Most amusement parks have gone to this ridiculous practice of selling "premium access" tickets that allow the purchaser to jump to the head of the line. So on all the popular rides, we, the unwashed peasants, got to watch as Marie and the Antoinettes walked past in the walkway built just for them. It was especially galling when you'd be at the front of the peasant line and these croutons would walk up hop into the seat that should've been yours. That alone has assured the fact that the Yahmdallah clan will not be attending amusement parks very often in the future (our local one does that, too).
Disneyworld is huge, of course; you have to take 3 forms of transportation just to be delivered a city block away from the front gates. It's divided up into "worlds." Futureworld, frontierland, fantatsyland, etc. Well, each of those worlds typically has only one major food place that has something besides popcorn or pretzels. There are two restaurants at the front of the park, but you have to get advance reservations for those. So, we literally could not get anything to eat other than popcorn from 11:00 AM until 11:00 PM that night after we'd left and found a restaurant near the hotel. The baby had breast milk to subsist on, but the rest of us were beyond famished. Now, how come they can't figure out they don't have enough food places when the lines to each are over 30 people deep at all times, and the minimum wait was over a half hour. At Seaworld, the wait just to buy a soda from a cart was 45 minutes.

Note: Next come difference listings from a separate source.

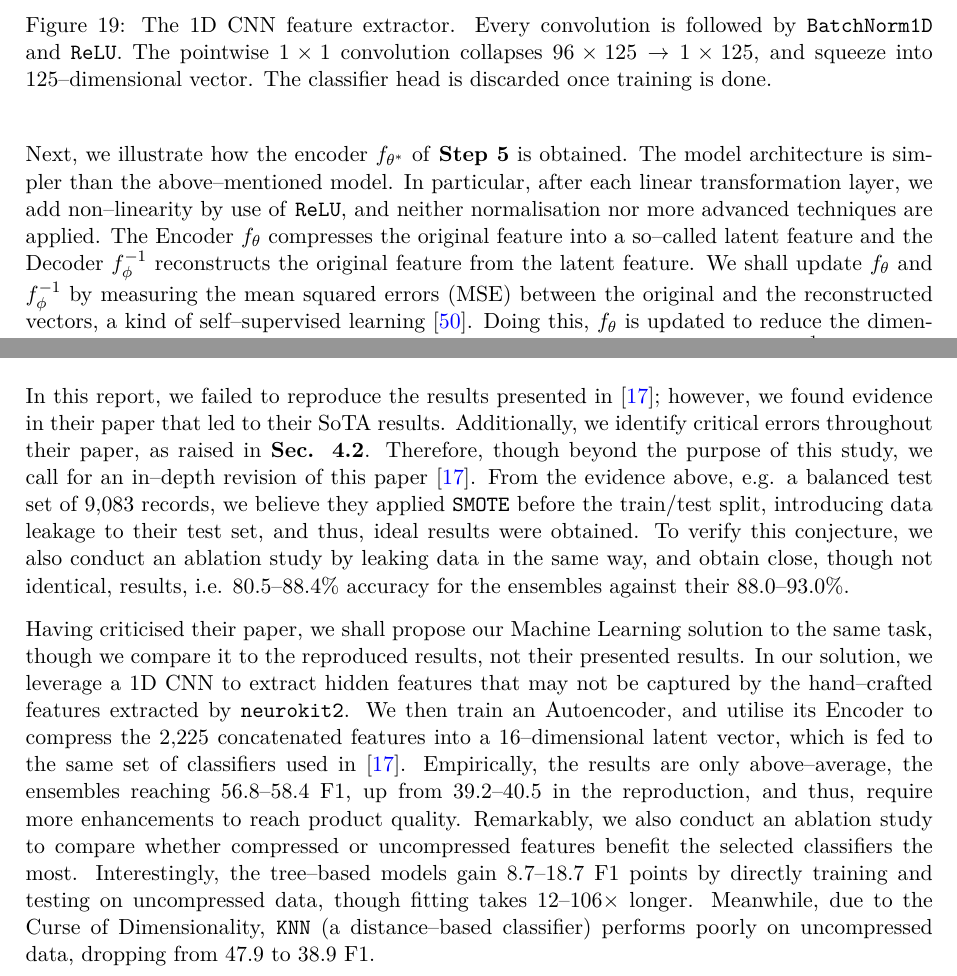
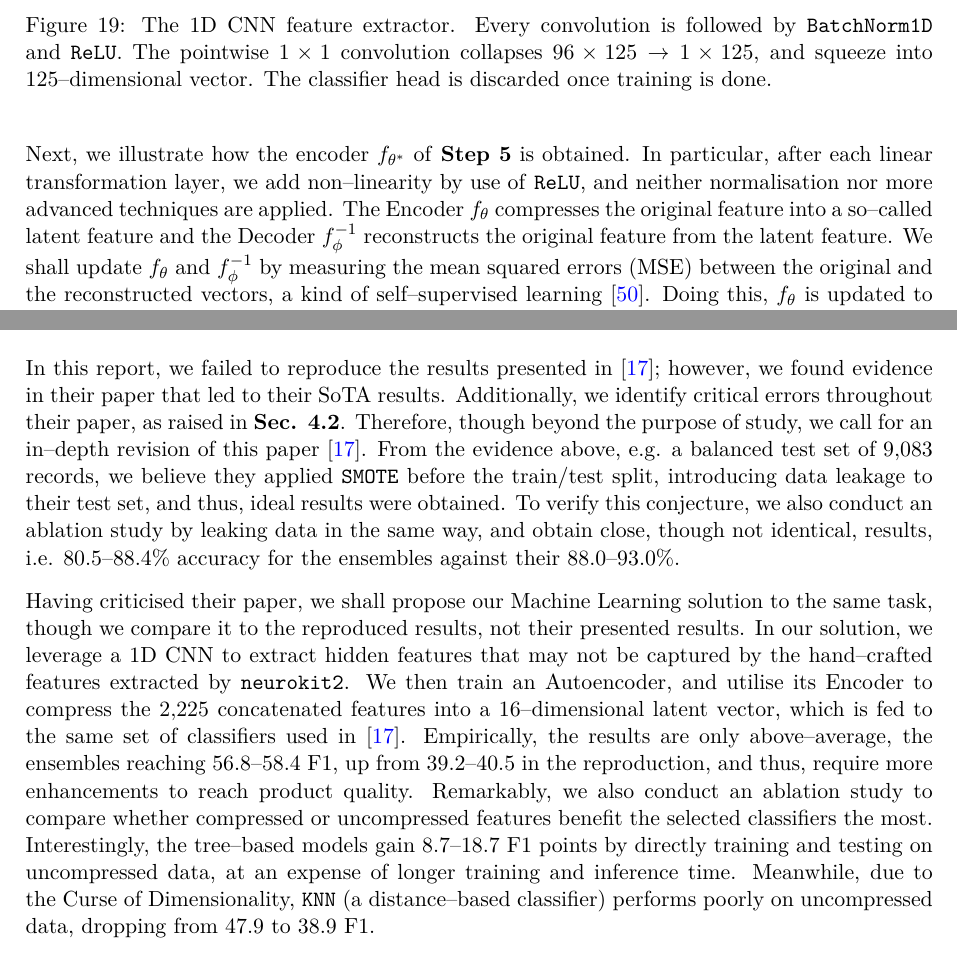
Before and after one commit to Trminh06-work/Improved-DASMcC, a LaTeX paper (report/Report.tex, which reads report/sections/part_2/conclusion.tex, report/sections/part_2/method.tex): two parts of pages 23 and 30 of 34, joined at a grey line, cut so that both start at the same text. Compiled offline with pdfLaTeX.

Commit message:
update report

```diff
--- a/report/sections/part_2/conclusion.tex
+++ b/report/sections/part_2/conclusion.tex
@@ -1,7 +1,7 @@
 \label{sec:conclusion}
 
 In this report, we failed to reproduce the results presented in \cite{sinha2023dasmcc}; however, we found evidence in their paper that led to their SoTA results.
-Additionally, we identify critical errors throughout their paper, as raised in \textbf{Sec. \ref{sec:part_1_discrepancy}}. Therefore, though beyond the purpose of this study, we call for an in–depth revision of this paper \cite{sinha2023dasmcc}.
+Additionally, we identify critical errors throughout their paper, as raised in \textbf{Sec. \ref{sec:part_1_discrepancy}}. Therefore, though beyond the purpose of study, we call for an in–depth revision of this paper \cite{sinha2023dasmcc}.
 From the evidence above, e.g. a balanced test set of $9{,}083$ records, we believe they applied \texttt{SMOTE} before the train/test split, introducing data leakage to their test set, and thus, ideal results were obtained.
 To verify this conjecture, we also conduct an ablation study by leaking data in the same way, and obtain close, though not identical, results, i.e. $80.5$–$88.4\%$ accuracy for the ensembles against their $88.0$–$93.0\%$.
 
@@ -10,4 +10,4 @@ In our solution, we leverage a 1D CNN to extract hidden features that may not be
 We then train an Autoencoder, and utilise its Encoder to compress the $2{,}225$ concatenated features into a $16$–dimensional latent vector, which is fed to the same set of classifiers used in \cite{sinha2023dasmcc}.
 Empirically, the results are only above–average, the ensembles reaching $56.8$–$58.4$ F1, up from $39.2$–$40.5$ in the reproduction, and thus, require more enhancements to reach product quality.
 Remarkably, we also conduct an ablation study to compare whether compressed or uncompressed features benefit the selected classifiers the most.
-Interestingly, the tree–based models gain $8.7$–$18.7$ F1 points by directly training and testing on uncompressed data, though fitting takes $12$–$106\times$ longer. Meanwhile, due to the Curse of Dimensionality, \texttt{KNN} (a distance–based classifier) performs poorly on uncompressed data, dropping from $47.9$ to $38.9$ F1.
+Interestingly, the tree–based models gain $8.7$–$18.7$ F1 points by directly training and testing on uncompressed data, at an expense of longer training and inference time. Meanwhile, due to the Curse of Dimensionality, \texttt{KNN} (a distance–based classifier) performs poorly on uncompressed data, dropping from $47.9$ to $38.9$ F1.
--- a/report/sections/part_2/method.tex
+++ b/report/sections/part_2/method.tex
@@ -177,7 +177,7 @@ Implementation of this model can be found in \texttt{CNN\_extractor.py}.
 \end{figure}
 
 Next, we illustrate how the encoder $f_{\theta^\ast}$ of \textbf{Step 5} is obtained.
-The model architecture is simpler than the above–mentioned model. In particular, after each linear transformation layer, we add non–linearity by use of \texttt{ReLU}, and neither normalisation nor more advanced techniques are applied.
+In particular, after each linear transformation layer, we add non–linearity by use of \texttt{ReLU}, and neither normalisation nor more advanced techniques are applied.
 The Encoder $f_\theta$ compresses the original feature into a so–called latent feature and the Decoder $f^{-1}_\phi$ reconstructs the original feature from the latent feature.
 We shall update $f_\theta$ and $f^{-1}_\phi$ by measuring the mean squared errors (MSE) between the original and the reconstructed vectors, a kind of self–supervised learning \cite{10.1145/3746280}. Doing this, $f_\theta$ is updated to reduce the dimensionality while maintaining the most information in the original feature, and $f^{-1}_\phi$ endeavours to reconstruct from the compressed feature.
 Considering the learning curves in \textbf{Fig. \ref{fig:learning_curves}}, we shall claim our Autoencoder can compress and recover roughly $70\%$ variance in the concatenated feature vector.
```
Also changed, not shown: report/sections/part_1/ablation.tex (+0 -1 lines), report/sections/part_2/motif.tex (+1 -1 lines), report/Report.pdf.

And they wonder why they're going broke. (And there's a master's thesis for someone - the politics of standing in line, and the results of hour long waits for a drink and letting the wealthy skip past everyone in line for the rides.)
UPDATE: Sleemoth tells me had I merely done my homework, I could have procurred the golden ticket without extra cost to moi. See comments for details. Thanks Sleemoth!
One of the more pleasant aspects of the trip was the flights. No kidding. We got major deals on Southwest, and were a little concerned about the "first come, first serve" seating, but actually, it made things nicer. You could move away from those people who harmed your soul. And our baby let out a few ear-splitting cries on the return flight as she was fussy (maybe the no food for a day thing had changed mom's milk), and we saw the seats around us empty out. Yay for them. But the seats themselves were the most comfortable I've encountered outside of first class (the one time I've been there via a lucky upgrade).
The best part, however, was the crew. They were allowed to have a sense of humor! When I worked for an airline, everything was deadly serious and any levity around passengers was shunned. (I have that situation, again, btw, in my current IT job. We've got a buffoon kinda high up who considers any levity to be a mark of unprofessionalism. Yes, he's an asshole in the first degree.)
On the flight out, as we were taxiing toward the gate after landing, the pilot came on the com and announced he had lost a bet and had to sing us a song. I thought he was kidding, but no, he began warbling away, and his voice wasn't half bad.
On the flight back, as the flight attendant was announcing all the safety stuff she threw in little bon mots that illustrated just how many people ignore said announcements. Only a few of us snickered. Here's a sample:
"We don't anticipate a sudden depressurization of the cabin, or we wouldn't have come to work today. However, should such an event occur, oxygen masks will (yadda yadda). Ladies, for those of you traveling with small children, please secure your own mask before assisting your husband with his."
The end result is that I've once again affirmed I do not like to travel if it involves any sort of waiting in line for anything (check-in, security, food). I think the Yahmdallah clan has officially moved into the era of short trips in the mommyvan to interesting places that can be reached within daylight hours.